• **EXTRACTED DATA**
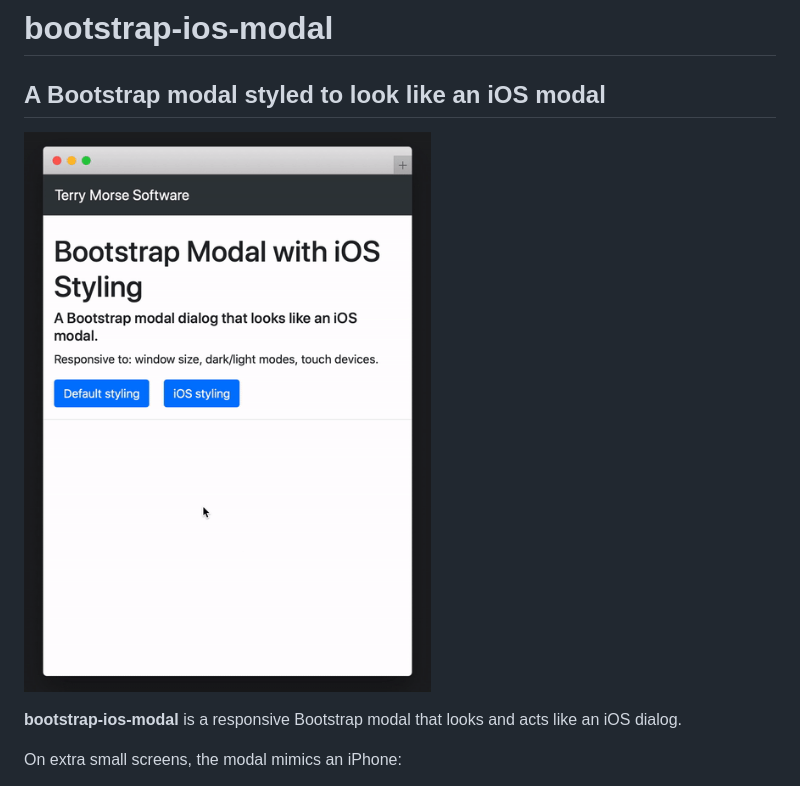
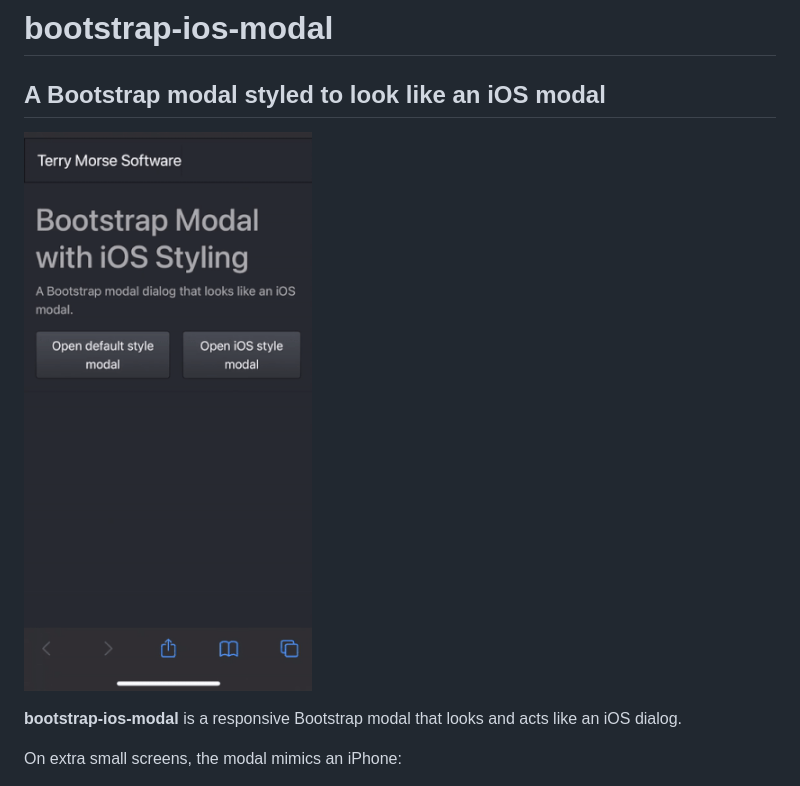
Before and after one commit to terrymorse58/bootstrap-ios-modal, a Markdown page: README.md, the part around the change. Drawn GitHub-style; pictures changed too: docs/iosmodal-iphone-dark-cropped.gif (added).

Commit message:
new overview gif

```diff
--- a/README.md
+++ b/README.md
@@ -2,7 +2,7 @@
 
 A Bootstrap modal styled to look like an iOS modal
 ---
-![ios modal example](docs/iosmodal-iphone.gif)
+![ios modal example](docs/iosmodal-iphone-dark-cropped.gif)
 
 **bootstrap-ios-modal** is a responsive Bootstrap modal that looks and
  acts like an iOS dialog.
```
Also changed, not shown: 2 other files.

• **EXERCISE REQUIREMENTS**
Everything in the entries above should be returned exactly, apart from the pictures.

• **WRITTEN SOLUTION**
Before and after one commit to terrymorse58/bootstrap-ios-modal, a Markdown page: README.md, the part around the change. Drawn GitHub-style; pictures changed too: docs/iosmodal-iphone-dark-cropped.gif (added).

Commit message:
new overview gif

```diff
--- a/README.md
+++ b/README.md
@@ -2,7 +2,7 @@
 
 A Bootstrap modal styled to look like an iOS modal
 ---
-![ios modal example](docs/iosmodal-iphone.gif)
+![ios modal example](docs/iosmodal-iphone-dark-cropped.gif)
 
 **bootstrap-ios-modal** is a responsive Bootstrap modal that looks and
  acts like an iOS dialog.
```
Also changed, not shown: 2 other files.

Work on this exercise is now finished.